    20. Drusilla K. Brown & Alan V. Deardorff & Robert M. Stern, 2009. "The Effects of Multinational Production on Wages and Working Conditions in Developing Countries," World Scientific Book Chapters, in: Globalization And International Trade Policies, chapter 17, pages 623-687, World Scientific Publishing Co. Pte. Ltd..

    More about this item

    JEL classification:

    • I1 - Health, Education, and Welfare - - Health
    • J2 - Labor and Demographic Economics - - Demand and Supply of Labor
    • O1 - Economic Development, Innovation, Technological Change, and Growth - - Economic Development
    • O2 - Economic Development, Innovation, Technological Change, and Growth - - Development Planning and Policy

    Statistics

    Access and download statistics

    Corrections

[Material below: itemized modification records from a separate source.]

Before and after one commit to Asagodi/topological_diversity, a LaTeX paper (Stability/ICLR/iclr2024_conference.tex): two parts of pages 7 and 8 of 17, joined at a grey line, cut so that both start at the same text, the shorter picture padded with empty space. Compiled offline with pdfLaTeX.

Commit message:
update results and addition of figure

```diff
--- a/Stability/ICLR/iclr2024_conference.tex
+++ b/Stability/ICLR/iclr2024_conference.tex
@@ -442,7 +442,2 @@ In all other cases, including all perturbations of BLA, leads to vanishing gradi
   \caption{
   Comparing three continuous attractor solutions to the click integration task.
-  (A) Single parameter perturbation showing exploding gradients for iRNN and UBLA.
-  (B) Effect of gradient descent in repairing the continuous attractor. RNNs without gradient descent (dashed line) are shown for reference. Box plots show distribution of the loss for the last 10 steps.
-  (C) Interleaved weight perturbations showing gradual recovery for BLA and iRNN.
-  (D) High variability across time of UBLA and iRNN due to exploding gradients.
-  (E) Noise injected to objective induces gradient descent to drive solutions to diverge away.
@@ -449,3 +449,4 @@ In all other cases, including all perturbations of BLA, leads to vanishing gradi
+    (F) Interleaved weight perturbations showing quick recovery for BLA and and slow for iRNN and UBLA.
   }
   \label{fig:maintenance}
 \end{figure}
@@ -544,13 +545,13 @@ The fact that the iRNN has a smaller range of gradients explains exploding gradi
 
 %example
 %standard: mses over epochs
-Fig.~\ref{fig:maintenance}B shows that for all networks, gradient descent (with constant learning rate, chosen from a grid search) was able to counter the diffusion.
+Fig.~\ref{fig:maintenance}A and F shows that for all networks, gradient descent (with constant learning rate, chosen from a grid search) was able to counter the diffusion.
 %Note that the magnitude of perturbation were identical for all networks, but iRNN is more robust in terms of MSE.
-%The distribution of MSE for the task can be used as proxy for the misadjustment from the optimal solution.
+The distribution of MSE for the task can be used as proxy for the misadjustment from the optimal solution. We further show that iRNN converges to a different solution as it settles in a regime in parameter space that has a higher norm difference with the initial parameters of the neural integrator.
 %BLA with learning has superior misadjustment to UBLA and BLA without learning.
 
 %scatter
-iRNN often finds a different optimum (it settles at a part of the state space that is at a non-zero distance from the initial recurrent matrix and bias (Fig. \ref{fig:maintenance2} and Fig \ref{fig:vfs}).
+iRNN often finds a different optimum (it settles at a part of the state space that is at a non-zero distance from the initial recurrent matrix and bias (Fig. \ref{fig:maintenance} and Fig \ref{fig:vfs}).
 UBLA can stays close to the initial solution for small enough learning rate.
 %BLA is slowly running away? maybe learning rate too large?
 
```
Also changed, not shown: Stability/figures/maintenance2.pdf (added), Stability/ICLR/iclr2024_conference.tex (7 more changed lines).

    All material on this site has been provided by the respective publishers and authors. You can help correct errors and omissions. When requesting a correction, please mention this item's handle: RePEc:bla:ecinqu:v:54:y:2016:i:1:p:139-158. See general information about how to correct material in RePEc.

    For technical questions regarding this item, or to correct its authors, title, abstract, bibliographic or download information, contact: . General contact details of provider: https://edirc.repec.org/data/weaaaea.html .

    If you have authored this item and are not yet registered with RePEc, we encourage you to do it here. This allows to link your profile to this item. It also allows you to accept potential citations to this item that we are uncertain about.

    If CitEc recognized a bibliographic reference but did not link an item in RePEc to it, you can help with this form .

    If you know of missing items citing this one, you can help us creating those links by adding the relevant references in the same way as above, for each refering item. If you are a registered author of this item, you may also want to check the "citations" tab in your RePEc Author Service profile, as there may be some citations waiting for confirmation.

    For technical questions regarding this item, or to correct its authors, title, abstract, bibliographic or download information, contact: Wiley Content Delivery (email available below). General contact details of provider: https://edirc.repec.org/data/weaaaea.html .

    Please note that corrections may take a couple of weeks to filter through the various RePEc services.

    IDEAS is a RePEc service hosted by the Research Division of the Federal Reserve Bank of St. Louis . RePEc uses bibliographic data supplied by the respective publishers.